  • Create pilot projects in social finance that link financing to hospital and other healthcare organizations for improvements in quality to corresponding reductions in waste and improvements in financial position through capital investment. These projects (i.e. funds) should be careful not to substitute for philanthropy but rather should augment it. 

Finally, policy-makers and decision-makers should ensure a strong research and communications infrastructure around capital investments. Without stronger evaluation of capital investments and research into the determinants of strong capital investment, understanding of capital investment is unlikely to progress. Likewise, the explicit goal for innovations in capital should be to raise or maintain quality while reducing overall costs; it does not require privatization. Policy-makers and researchers should: 
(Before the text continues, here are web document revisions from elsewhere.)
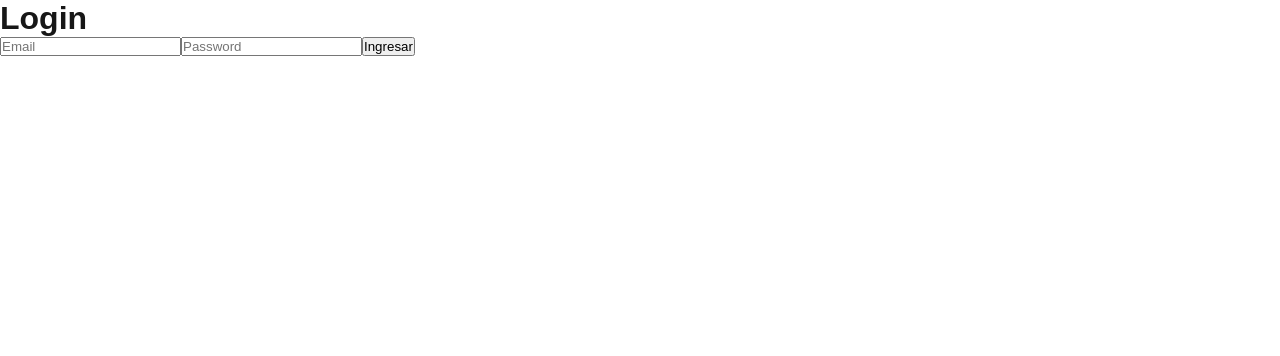
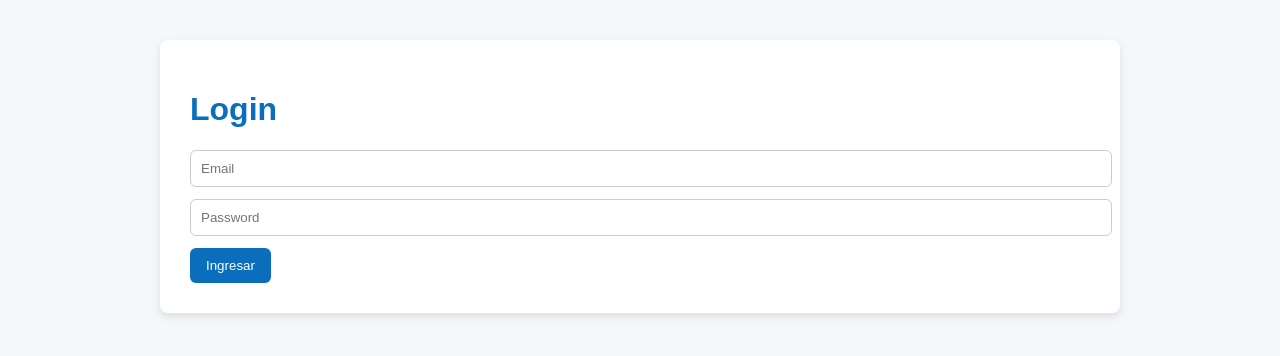
Before and after one commit to BillMM15/mi-doctor-en-linea, a Next.js app in the folder frontend/: page /login in a window 1280 px wide. Shown: the top 356 px of the page. Built offline with nearby package versions, Linux system fonts and the light colour scheme.

Commit message:
Agregar boton para regresar al inicio

```diff
--- a/frontend/src/app/dashboard/page.tsx
+++ b/frontend/src/app/dashboard/page.tsx
@@ -15,7 +15,7 @@ export default function DashboardPage() {
   }, []);
 
   return (
-    <div>
+    <div className="container">
       <h1>Bienvenido al Sistema Mi Doctor en Línea</h1>
 
       <button onClick={() => router.push("/dashboard/patients")}>
--- a/frontend/src/app/globals.css
+++ b/frontend/src/app/globals.css
@@ -1,42 +1,61 @@
-:root {
-  --background: #ffffff;
-  --foreground: #171717;
+body{
+  margin: 0;
+  font-family: Arial, Helvetica, sans-serif;
+  background-color: #f4f8fb;
+  color: #333
 }
 
-@media (prefers-color-scheme: dark) {
-  :root {
-    --background: #0a0a0a;
-    --foreground: #ededed;
-  }
+.container {
+  max-width: 900px;
+  margin: 40px auto;
+  background: #ffffff;
+  padding: 30px;
+  border-radius: 8px;
+  box-shadow: 0 4px 10px rgba(0, 0, 0, 0.1);
 }
 
-html,
-body {
-  max-width: 100vw;
-  overflow-x: hidden;
+h1, h2 {
+  color: #0a6ebd;
 }
 
-body {
-  color: var(--foreground);
-  background: var(--background);
-  font-family: Arial, Helvetica, sans-serif;
-  -webkit-font-smoothing: antialiased;
-  -moz-osx-font-smoothing: grayscale;
+button {
+  background-color: #0a6ebd;
+  color: white;
+  border: none;
+  padding: 10px 16px;
+  border-radius: 6px;
+  cursor: pointer;
+  margin-right: 8px;
 }
 
-* {
-  box-sizing: border-box;
-  padding: 0;
-  margin: 0;
+button:hover {
+  background-color: #095a9d;
 }
 
-a {
-  color: inherit;
-  text-decoration: none;
+input {
+  width: 100%;
+  padding: 10px;
+  margin-bottom: 12px;
+  border-radius: 6px;
+  border: 1px solid #ccc;
 }
 
-@media (prefers-color-scheme: dark) {
-  html {
-    color-scheme: dark;
-  }
+table {
+  width: 100%;
+  border-collapse: collapse;
+  margin-top: 20px;
 }
+
+table th {
+  background-color: #0a6ebd;
+  text-align: left;
+}
+
+table th, table td {
+  padding: 10px;
+  border-bottom: 1px solid #ddd;
+}
+
+.actions button {
+  margin-right: 6px;
+}
--- a/frontend/src/app/login/page.tsx
+++ b/frontend/src/app/login/page.tsx
@@ -36,7 +36,7 @@ export default function LoginPage() {
   };
 
   return (
-    <div>
+    <div className="container">
       <h1>Login</h1>
 
       <form onSubmit={handleSubmit}>
```
Also changed, not shown: frontend/src/app/dashboard/patients/page.tsx (+17 -7 lines), 1 other file (tests, documents, lock files or other folders).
  • Endorse the importance of increased capital investment that is more effective and value-driven at federal, provincial, and regional levels. Evidence suggests that quality and performance overall improves with better availability of capital. Certain capital expenditures may be better managed outside of government while others may benefit from increased control and rigorous evaluation. Further research, grounded in modeling and quantitative analysis, should carefully evaluate the merits of different approaches in different situations.
  • Identify and support the managerial capacity and cultural changes in the healthcare system necessary to manage new financing vehicles effectively and realize improvements in efficiency that can be provided by access to capital. This includes better training of managers and leaders in project finance and a cultural shift in the way managers vet capital investments. 
  • Require rigorous evaluation and public disclosure of all capital projects including “own funds” capital projects financed through philanthropy or other “in kind” contributions. Hospitals and other healthcare institutions in Canada generally face a requirement to provide to the Minister of Health data on their activities. 

In the near term, policy-makers and other decision-makers should focus on ensuring that current capital investments are appropriate and match needs, are as efficient as possible, employ the best and latest innovations in capital finance structures and that the available pool of capital is expanded first through unlocking of capital already in the system before allocating new dollars.